Join Physics Forums Today!
The friendliest, high quality science and math community on the planet! Everyone who loves science is here!

Fundamental Group of SO(2)

  1. Nov 2, 2015 #1
    Good morning. I was wondering how do you prove explicitly that the fundamental group of SO(2) is Z?
  2. jcsd
  3. Nov 2, 2015 #2
    Prove it's homeomorphic to the circle.
  4. Nov 2, 2015 #3
    If i remember correctly complex numbers of unitary norm can be represented as 2x2 orthogonal matrices. I could use that to prove the statement right?
  5. Nov 2, 2015 #4
  6. Nov 2, 2015 #5
    Thank you very much!
  7. Nov 2, 2015 #6
    One of the easiest ways to prove [what the fundamental group of a space is] is to find its universal covering space and determine the group of covering transformations (sometimes called "deck" transformations).
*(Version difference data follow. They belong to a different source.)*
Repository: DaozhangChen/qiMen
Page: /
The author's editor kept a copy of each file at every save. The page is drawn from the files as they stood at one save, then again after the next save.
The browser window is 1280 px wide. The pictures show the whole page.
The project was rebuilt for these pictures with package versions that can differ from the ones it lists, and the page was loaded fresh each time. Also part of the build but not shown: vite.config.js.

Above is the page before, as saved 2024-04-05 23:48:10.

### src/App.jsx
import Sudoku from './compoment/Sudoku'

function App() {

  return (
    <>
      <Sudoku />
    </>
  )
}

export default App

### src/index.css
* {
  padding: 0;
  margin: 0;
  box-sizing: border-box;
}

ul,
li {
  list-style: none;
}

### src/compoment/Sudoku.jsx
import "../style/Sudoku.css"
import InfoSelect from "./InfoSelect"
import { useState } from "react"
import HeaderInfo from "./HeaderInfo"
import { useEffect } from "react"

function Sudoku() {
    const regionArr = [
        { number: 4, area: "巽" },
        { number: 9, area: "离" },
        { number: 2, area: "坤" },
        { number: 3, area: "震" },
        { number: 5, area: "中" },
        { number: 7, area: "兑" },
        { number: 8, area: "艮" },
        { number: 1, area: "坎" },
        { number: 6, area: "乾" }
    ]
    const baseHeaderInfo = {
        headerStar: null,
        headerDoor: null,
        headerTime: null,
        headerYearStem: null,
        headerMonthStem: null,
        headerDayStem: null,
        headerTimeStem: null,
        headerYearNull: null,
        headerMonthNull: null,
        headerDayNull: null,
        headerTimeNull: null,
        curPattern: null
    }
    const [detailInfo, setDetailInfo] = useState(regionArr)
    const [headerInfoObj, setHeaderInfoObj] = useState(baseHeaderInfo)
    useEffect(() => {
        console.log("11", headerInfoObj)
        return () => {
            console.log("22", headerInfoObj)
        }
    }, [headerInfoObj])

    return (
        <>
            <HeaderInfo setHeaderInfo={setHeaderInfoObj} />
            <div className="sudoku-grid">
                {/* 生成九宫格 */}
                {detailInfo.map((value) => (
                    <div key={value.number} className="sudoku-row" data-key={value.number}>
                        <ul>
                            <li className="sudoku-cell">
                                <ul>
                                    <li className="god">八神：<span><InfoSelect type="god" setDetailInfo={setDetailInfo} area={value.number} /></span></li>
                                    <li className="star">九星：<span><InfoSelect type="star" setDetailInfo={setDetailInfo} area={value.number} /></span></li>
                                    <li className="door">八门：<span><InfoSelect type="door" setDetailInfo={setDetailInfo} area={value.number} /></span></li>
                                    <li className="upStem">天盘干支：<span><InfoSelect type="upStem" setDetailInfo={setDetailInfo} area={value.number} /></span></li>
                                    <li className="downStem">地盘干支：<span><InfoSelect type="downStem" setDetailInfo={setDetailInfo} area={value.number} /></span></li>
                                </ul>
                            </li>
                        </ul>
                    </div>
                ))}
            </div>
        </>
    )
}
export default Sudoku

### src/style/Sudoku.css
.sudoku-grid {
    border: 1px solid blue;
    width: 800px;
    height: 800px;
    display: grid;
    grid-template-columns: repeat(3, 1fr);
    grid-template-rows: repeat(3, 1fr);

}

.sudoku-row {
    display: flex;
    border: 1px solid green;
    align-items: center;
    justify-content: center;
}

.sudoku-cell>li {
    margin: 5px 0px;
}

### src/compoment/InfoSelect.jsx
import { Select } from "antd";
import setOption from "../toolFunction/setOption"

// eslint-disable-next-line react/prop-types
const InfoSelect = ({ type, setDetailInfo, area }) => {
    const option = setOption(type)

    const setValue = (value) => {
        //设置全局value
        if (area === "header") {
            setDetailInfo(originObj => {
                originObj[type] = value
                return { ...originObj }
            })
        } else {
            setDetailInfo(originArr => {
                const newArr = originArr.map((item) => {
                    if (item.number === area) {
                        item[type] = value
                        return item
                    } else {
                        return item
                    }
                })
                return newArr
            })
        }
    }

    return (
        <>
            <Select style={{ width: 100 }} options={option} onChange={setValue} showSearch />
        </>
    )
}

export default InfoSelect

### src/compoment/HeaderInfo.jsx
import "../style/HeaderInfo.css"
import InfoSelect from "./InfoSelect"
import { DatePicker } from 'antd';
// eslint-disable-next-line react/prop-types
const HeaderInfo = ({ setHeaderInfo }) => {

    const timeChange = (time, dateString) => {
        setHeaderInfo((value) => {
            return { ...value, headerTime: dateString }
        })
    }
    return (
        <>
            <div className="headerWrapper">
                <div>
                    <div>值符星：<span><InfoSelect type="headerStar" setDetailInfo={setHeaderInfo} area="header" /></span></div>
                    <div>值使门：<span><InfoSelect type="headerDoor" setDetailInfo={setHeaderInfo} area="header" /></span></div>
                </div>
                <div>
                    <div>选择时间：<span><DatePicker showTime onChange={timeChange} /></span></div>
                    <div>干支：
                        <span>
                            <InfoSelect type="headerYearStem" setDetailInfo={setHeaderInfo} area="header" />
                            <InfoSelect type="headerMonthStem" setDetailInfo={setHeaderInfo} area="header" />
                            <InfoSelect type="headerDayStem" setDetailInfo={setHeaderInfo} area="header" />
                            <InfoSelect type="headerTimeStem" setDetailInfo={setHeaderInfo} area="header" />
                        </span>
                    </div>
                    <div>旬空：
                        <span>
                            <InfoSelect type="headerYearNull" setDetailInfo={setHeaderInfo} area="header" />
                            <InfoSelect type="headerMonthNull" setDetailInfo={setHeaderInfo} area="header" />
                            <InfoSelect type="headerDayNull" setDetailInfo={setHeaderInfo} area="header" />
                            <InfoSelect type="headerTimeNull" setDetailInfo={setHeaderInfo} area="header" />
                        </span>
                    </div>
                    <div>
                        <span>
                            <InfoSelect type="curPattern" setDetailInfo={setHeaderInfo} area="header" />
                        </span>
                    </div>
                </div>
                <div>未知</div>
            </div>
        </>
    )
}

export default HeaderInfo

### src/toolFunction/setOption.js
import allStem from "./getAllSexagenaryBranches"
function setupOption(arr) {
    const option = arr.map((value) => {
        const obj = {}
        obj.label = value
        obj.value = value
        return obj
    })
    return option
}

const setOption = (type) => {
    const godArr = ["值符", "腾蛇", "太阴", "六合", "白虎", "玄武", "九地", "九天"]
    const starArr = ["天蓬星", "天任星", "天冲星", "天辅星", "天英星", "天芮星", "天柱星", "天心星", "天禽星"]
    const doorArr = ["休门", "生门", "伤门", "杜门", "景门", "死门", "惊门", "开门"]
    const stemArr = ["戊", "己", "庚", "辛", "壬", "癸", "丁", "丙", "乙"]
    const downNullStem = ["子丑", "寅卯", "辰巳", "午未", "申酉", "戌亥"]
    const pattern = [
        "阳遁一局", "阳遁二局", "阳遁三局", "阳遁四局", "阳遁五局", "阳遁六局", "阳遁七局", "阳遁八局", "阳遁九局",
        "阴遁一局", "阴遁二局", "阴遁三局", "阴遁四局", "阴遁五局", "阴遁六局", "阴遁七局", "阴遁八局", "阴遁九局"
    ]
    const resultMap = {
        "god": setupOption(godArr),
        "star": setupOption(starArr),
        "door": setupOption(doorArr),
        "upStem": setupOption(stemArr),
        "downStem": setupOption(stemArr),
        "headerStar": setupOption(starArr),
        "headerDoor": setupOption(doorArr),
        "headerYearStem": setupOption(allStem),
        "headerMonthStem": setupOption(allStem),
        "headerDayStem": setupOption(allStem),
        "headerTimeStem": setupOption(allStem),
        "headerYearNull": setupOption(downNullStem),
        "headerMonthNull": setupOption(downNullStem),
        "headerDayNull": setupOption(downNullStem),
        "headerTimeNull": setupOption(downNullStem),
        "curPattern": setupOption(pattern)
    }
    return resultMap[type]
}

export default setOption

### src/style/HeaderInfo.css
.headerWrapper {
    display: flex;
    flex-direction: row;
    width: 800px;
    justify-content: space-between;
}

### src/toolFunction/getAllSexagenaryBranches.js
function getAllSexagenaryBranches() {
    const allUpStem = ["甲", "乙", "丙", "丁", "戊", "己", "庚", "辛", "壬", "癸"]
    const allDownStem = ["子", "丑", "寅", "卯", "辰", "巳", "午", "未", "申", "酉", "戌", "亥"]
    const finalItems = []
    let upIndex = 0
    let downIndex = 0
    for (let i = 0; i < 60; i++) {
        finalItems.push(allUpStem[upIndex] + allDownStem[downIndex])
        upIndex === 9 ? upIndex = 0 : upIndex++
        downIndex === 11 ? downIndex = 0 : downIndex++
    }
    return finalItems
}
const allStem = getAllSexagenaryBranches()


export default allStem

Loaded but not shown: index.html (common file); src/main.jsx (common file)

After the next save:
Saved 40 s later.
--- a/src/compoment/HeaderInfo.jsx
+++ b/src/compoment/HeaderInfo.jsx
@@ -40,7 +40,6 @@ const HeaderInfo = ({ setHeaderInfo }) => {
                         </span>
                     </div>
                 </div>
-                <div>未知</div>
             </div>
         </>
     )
    Doing that for the case of SO(2) is about the same amount of work as proving SO(2) is homeomorphic to the circle. But determining the group of covering transformations ends up proving that π1(SO(2)) ≈ , instead of just relying on some previous theorem about the fundamental group of the circle.
Share this great discussion with others via Reddit, Google+, Twitter, or Facebook